Centre stage with Emma Button, Co-Founder at nubeGo

Centre stage with Emma Button, Co-Founder at nubeGo


Born – Originally from Fleet in Hampshire, I’m now based in Wokingham, near Reading in the heart of the Thames Valley.

Studied / Education background – I studied my Masters in Computer Science and E-Commerce at the University of Essex. I’ve trained as a Professional Scrum Master and hold 5 current Amazon Web Service certifications.

Current role / bio – I’m the co-founder and COO of nubeGO, a specialist DevOps and Cloud Consultancy in the UK, Spain and Latin America. My background is as an agile software delivery specialist building and deploying enterprise software.

In recent years, I’ve specialised in the cultural, technology and process changes needed to grow high-performing software teams.
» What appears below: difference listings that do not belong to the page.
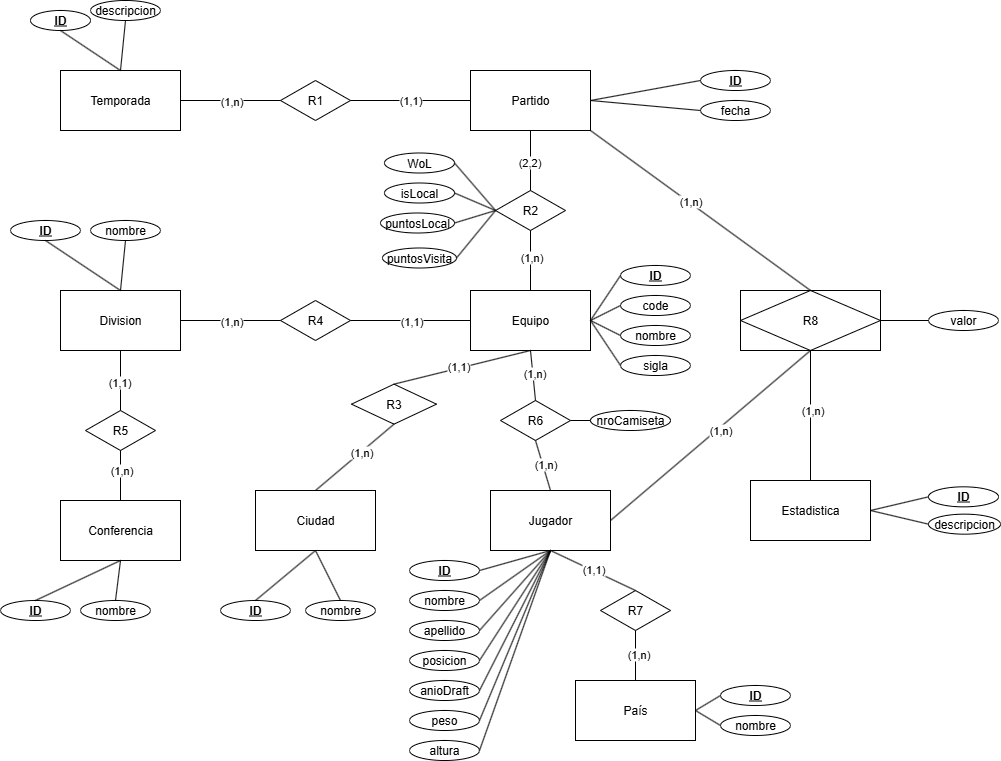
fabriciod7/TPBD keeps this draw.io diagram as DERtpBDD.png. Above is the earlier version. Source tidied: cells renumbered, new cells last; positions are measured from the earlier drawing's top-left corner, leaving out a move shared by most shapes.
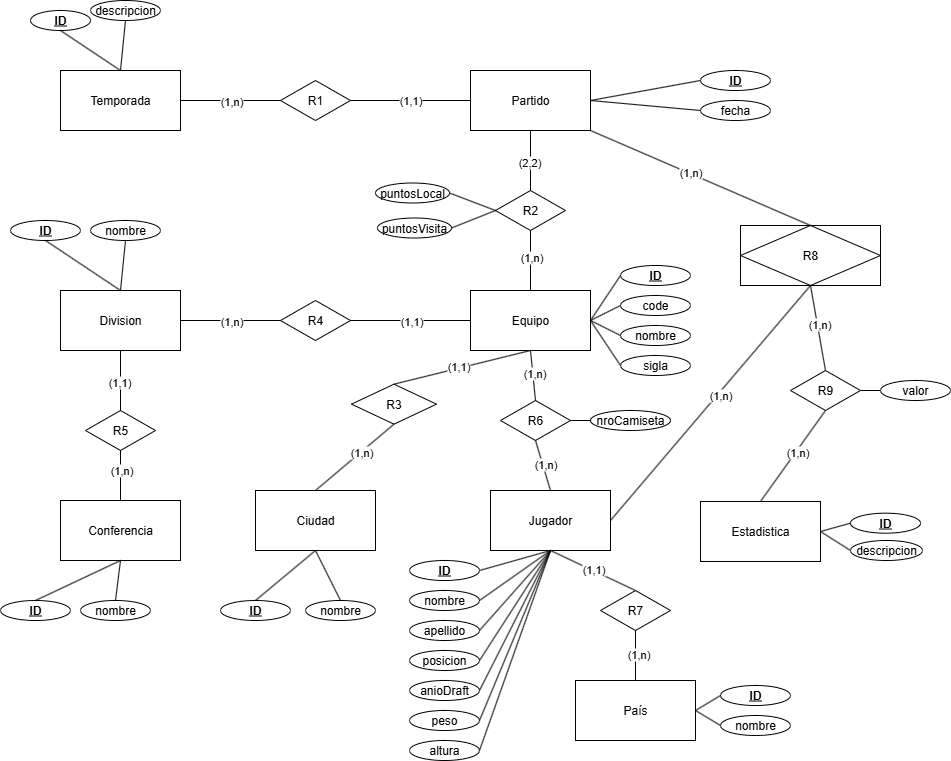
After the commit.

Diff of the diagram source:
```diff
@@ -39,24 +39,12 @@
     <mxCell id="12" value="&lt;b&gt;&lt;u&gt;ID&lt;/u&gt;&lt;/b&gt;" style="ellipse;whiteSpace=wrap;html=1;" parent="1" vertex="1">
       <mxGeometry x="700" y="70" width="70" height="20" as="geometry" />
     </mxCell>
-    <mxCell id="13" value="isLocal" style="ellipse;whiteSpace=wrap;html=1;" parent="1" vertex="1">
-      <mxGeometry x="384" y="182.5" width="70" height="20" as="geometry" />
-    </mxCell>
     <mxCell id="14" value="fecha" style="ellipse;whiteSpace=wrap;html=1;" parent="1" vertex="1">
       <mxGeometry x="700" y="100" width="70" height="20" as="geometry" />
     </mxCell>
-    <mxCell id="15" value="WoL" style="ellipse;whiteSpace=wrap;html=1;" parent="1" vertex="1">
-      <mxGeometry x="384" y="152.5" width="70" height="20" as="geometry" />
-    </mxCell>
-    <mxCell id="16" style="endArrow=none;html=1;rounded=0;entryX=1;entryY=0.5;entryDx=0;entryDy=0;exitX=0;exitY=0.5;exitDx=0;exitDy=0;" parent="1" edge="1" source="30" target="15">
-      <mxGeometry relative="1" as="geometry" />
-    </mxCell>
     <mxCell id="17" style="endArrow=none;html=1;rounded=0;entryX=0;entryY=0.5;entryDx=0;entryDy=0;exitX=1;exitY=0.5;exitDx=0;exitDy=0;" parent="1" edge="1" source="3" target="14">
       <mxGeometry relative="1" as="geometry" />
     </mxCell>
-    <mxCell id="18" style="endArrow=none;html=1;rounded=0;exitX=1;exitY=0.5;exitDx=0;exitDy=0;entryX=0;entryY=0.5;entryDx=0;entryDy=0;" parent="1" edge="1" source="13" target="30">
-      <mxGeometry relative="1" as="geometry" />
-    </mxCell>
     <mxCell id="19" style="endArrow=none;html=1;rounded=0;entryX=0;entryY=0.5;entryDx=0;entryDy=0;exitX=1;exitY=0.5;exitDx=0;exitDy=0;" parent="1" edge="1" source="3" target="12">
       <mxGeometry relative="1" as="geometry" />
     </mxCell>
@@ -311,7 +299,7 @@
       <mxGeometry x="-0.09" y="2" relative="1" as="geometry" />
     </mxCell>
     <mxCell id="100" value="Estadistica" style="rounded=0;whiteSpace=wrap;html=1;" parent="1" vertex="1">
-      <mxGeometry x="750" y="480" width="120" height="60" as="geometry" />
+      <mxGeometry x="700" y="501" width="120" height="60" as="geometry" />
     </mxCell>
     <mxCell id="101" style="endArrow=none;html=1;rounded=0;entryX=1;entryY=1;entryDx=0;entryDy=0;exitX=0.5;exitY=0;exitDx=0;exitDy=0;" parent="1" edge="1" source="109" target="3">
       <mxGeometry relative="1" as="geometry" />
@@ -320,10 +308,10 @@
       <mxGeometry x="0.1" y="-1" relative="1" as="geometry" />
     </mxCell>
     <mxCell id="103" value="&lt;b&gt;&lt;u&gt;ID&lt;/u&gt;&lt;/b&gt;" style="ellipse;whiteSpace=wrap;html=1;" parent="1" vertex="1">
-      <mxGeometry x="928" y="486.3" width="70" height="20" as="geometry" />
+      <mxGeometry x="850" y="512.7" width="70" height="20" as="geometry" />
     </mxCell>
     <mxCell id="104" value="descripcion" style="ellipse;whiteSpace=wrap;html=1;" parent="1" vertex="1">
-      <mxGeometry x="928" y="513.7" width="72" height="20" as="geometry" />
+      <mxGeometry x="850" y="540" width="72" height="20" as="geometry" />
     </mxCell>
     <mxCell id="105" style="endArrow=none;html=1;rounded=0;entryX=1;entryY=0.5;entryDx=0;entryDy=0;exitX=0;exitY=0.5;exitDx=0;exitDy=0;" parent="1" edge="1" source="103" target="100">
       <mxGeometry relative="1" as="geometry" />
@@ -332,13 +320,13 @@
       <mxGeometry relative="1" as="geometry" />
     </mxCell>
     <mxCell id="107" value="puntosLocal" style="ellipse;whiteSpace=wrap;html=1;" parent="1" vertex="1">
-      <mxGeometry x="380" y="212.5" width="74" height="20" as="geometry" />
+      <mxGeometry x="375" y="182.5" width="74" height="20" as="geometry" />
     </mxCell>
     <mxCell id="108" style="endArrow=none;html=1;rounded=0;entryX=1;entryY=0.5;entryDx=0;entryDy=0;exitX=0;exitY=0.5;exitDx=0;exitDy=0;" parent="1" edge="1" source="30" target="107">
       <mxGeometry relative="1" as="geometry" />
     </mxCell>
     <mxCell id="109" value="R8" style="shape=associativeEntity;whiteSpace=wrap;html=1;align=center;" parent="1" vertex="1">
-      <mxGeometry x="740" y="290" width="140" height="60" as="geometry" />
+      <mxGeometry x="740" y="225" width="140" height="60" as="geometry" />
     </mxCell>
     <mxCell id="110" style="endArrow=none;html=1;rounded=0;entryX=0.5;entryY=1;entryDx=0;entryDy=0;exitX=1;exitY=0.5;exitDx=0;exitDy=0;" parent="1" edge="1" source="64" target="109">
       <mxGeometry relative="1" as="geometry" />
@@ -347,22 +335,31 @@
       <mxGeometry x="0.08" y="-2" relative="1" as="geometry" />
     </mxCell>
     <mxCell id="112" value="valor" style="ellipse;whiteSpace=wrap;html=1;" parent="1" vertex="1">
-      <mxGeometry x="928" y="310" width="70" height="20" as="geometry" />
+      <mxGeometry x="880" y="380" width="70" height="20" as="geometry" />
     </mxCell>
-    <mxCell id="113" style="endArrow=none;html=1;rounded=0;entryX=1;entryY=0.5;entryDx=0;entryDy=0;exitX=0;exitY=0.5;exitDx=0;exitDy=0;" parent="1" edge="1" source="112" target="109">
+    <mxCell id="113" style="endArrow=none;html=1;rounded=0;entryX=1;entryY=0.5;entryDx=0;entryDy=0;exitX=0;exitY=0.5;exitDx=0;exitDy=0;" parent="1" edge="1" source="112" target="118">
       <mxGeometry relative="1" as="geometry" />
     </mxCell>
-    <mxCell id="114" style="endArrow=none;html=1;rounded=0;entryX=0.5;entryY=1;entryDx=0;entryDy=0;exitX=0.5;exitY=0;exitDx=0;exitDy=0;" parent="1" edge="1" source="100" target="109">
+    <mxCell id="114" style="endArrow=none;html=1;rounded=0;entryX=0.5;entryY=1;entryDx=0;entryDy=0;exitX=0.5;exitY=0;exitDx=0;exitDy=0;" parent="1" edge="1" source="100" target="118">
       <mxGeometry relative="1" as="geometry" />
     </mxCell>
     <mxCell id="115" value="(1,n)" style="edgeLabel;html=1;align=center;verticalAlign=middle;" parent="114" vertex="1">
       <mxGeometry x="0.1" y="-1" relative="1" as="geometry" />
     </mxCell>
     <mxCell id="116" value="puntosVisita" style="ellipse;whiteSpace=wrap;html=1;" parent="1" vertex="1">
-      <mxGeometry x="382" y="247.5" width="74" height="20" as="geometry" />
+      <mxGeometry x="377" y="217.5" width="74" height="20" as="geometry" />
     </mxCell>
     <mxCell id="117" style="endArrow=none;html=1;rounded=0;entryX=1;entryY=0.5;entryDx=0;entryDy=0;exitX=0;exitY=0.5;exitDx=0;exitDy=0;" parent="1" edge="1" source="30" target="116">
       <mxGeometry relative="1" as="geometry" />
     </mxCell>
+    <mxCell id="118" value="R9" style="rhombus;whiteSpace=wrap;html=1;" parent="1" vertex="1">
+      <mxGeometry x="790" y="370" width="70" height="40" as="geometry" />
+    </mxCell>
+    <mxCell id="119" style="endArrow=none;html=1;rounded=0;entryX=0.5;entryY=1;entryDx=0;entryDy=0;exitX=0.5;exitY=0;exitDx=0;exitDy=0;" parent="1" edge="1" source="118" target="109">
+      <mxGeometry relative="1" as="geometry" />
+    </mxCell>
+    <mxCell id="120" value="(1,n)" style="edgeLabel;html=1;align=center;verticalAlign=middle;" parent="119" vertex="1">
+      <mxGeometry x="0.08" y="-2" relative="1" as="geometry" />
+    </mxCell>
   </root>
 </mxGraphModel>
```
I lead R&D teams going through cultural change; inspiring team members to transition from traditional working methods, through agile and lean practices and into the DevOps mind-set.


Who do you work for and what does your role entail?

nubeGO CEO, Fernando Honig, approached me to join him in founding a specialist Cloud and DevOps technology consultancy just over a year ago. I joined nubeGO full time in January this year. To a small business with ambitious goals, I bring my keen eye for process, and a passion for people.

As COO of a start-up consultancy, I wear many hats. I consider my primary goal to be ensuring that we deliver excellent technical support and engineering skills for our clients. I still spend quite a lot of my time on-site with our clients either delivering training or providing analysis and strategic direction to technology and process change programmes. However, a large proportion of my time is spent internally, helping to put in place processes and delivery practices as robust as those we help our clients to build.

What’s been your biggest work achievement of the last 12 months?

Choosing to leave my role as Head of Development in a financial services technology firm in order to start a business was the biggest and most terrifying decision of my career but has also been the most rewarding. In a year we have grown from 3 people to a team of 10 permanent staff and as many as 12 contract staff across three different countries. My experience scaling enterprise software teams has been invaluable.

If I look back on the last 12 months, I’m proud of everything nubeGO has achieved, but I think I’m secretly most proud of having qualified as an Authorized Amazon Web Services Instructor. As a career technologist, it’s fun to continue to challenge myself to learn new skills but even more rewarding to share my passion for Cloud technologies with a wave of new learners looking to adopt Cloud within their own organisations.

What is the biggest challenge facing the industry?

The IT industry continues to struggle to keep up with the demand for qualified and experienced technologists. The pace of technology change demands a continual learning culture which will need to be embedded during the early school years and supported by employers. Enterprises and SMEs who want to transform the ways in which they build and adopt technology will need to explore innovative ways of combining formal and informal training while breeding a culture that encourages technological exploration.

What’s the best piece of advice you have ever been given?

“If it hurts, do it more” – I first came across this phrase when I picked up jogging as a hobby a number of years ago. These days, I hear the phrase used a lot in DevOps circles to describe the way in which we push ourselves to adopt greater automation in order to optimise our release cycles. I still get a little nervous before talking in front of an audience so I’m trying to conquer my fears by applying the same logic to public speaking engagements!

What are your predictions for the IT industry for 2019/20 or beyond?

Over the next 12 months I’m expecting a natural shift of more “everyday” workloads into the public cloud as we see small to medium sized enterprises gain the confidence to start moving their windows workloads, file stores and databases.

For those organisations who have been using Cloud technologies for some time, or who have built up valuable data sources, we’re anticipating even wider adoption of machine learning tooling to process ever-larger data streams and stores. ML tooling is rapidly evolving and is starting to become more accessible to a wider technology audience, meaning that more organisations will find ways of applying data science to new and exciting needs.

How do you perceive the hype around AI, a big concern ethically or a huge opportunity?

Artificial Intelligence allows us to improve our effectiveness through use of data, and that really resonates with me. When I’m coaching teams on how to build in continuous improvement techniques to their daily work, I’m encouraging them to regularly inspect, adjust their own behaviours and become more effective. For me, AI technologies help us to apply the agile “Inspect and Adapt” approach to data and processing at massive scale.

What do you think is going to be the next big technology development? Quantum Computing? Smart Robots?

I think we might see a new evolution of platform-agnostic micro-containers designed for everyday consumer use. I’m picturing a world in which our mobile phone apps or PC apps may not just be web-based, but can run natively, regardless of our operating system, downloadable, with the very latest spec, on-demand and with a lightning fast start-up time.

Join Emma at Digital Transformation EXPO Europe

If DevOps transformation feels like it could be an uphill struggle for your team, or if your team has ever been through the pain of a significant production outage, join my talk to find out some simple coping mechanisms for responding positively to system failures and take home some inspiration of ideas of things to try within your own teams to break down a culture of blame.

Register FREE for your place at ExCeL London on 9-10 October 2019.

View more articles here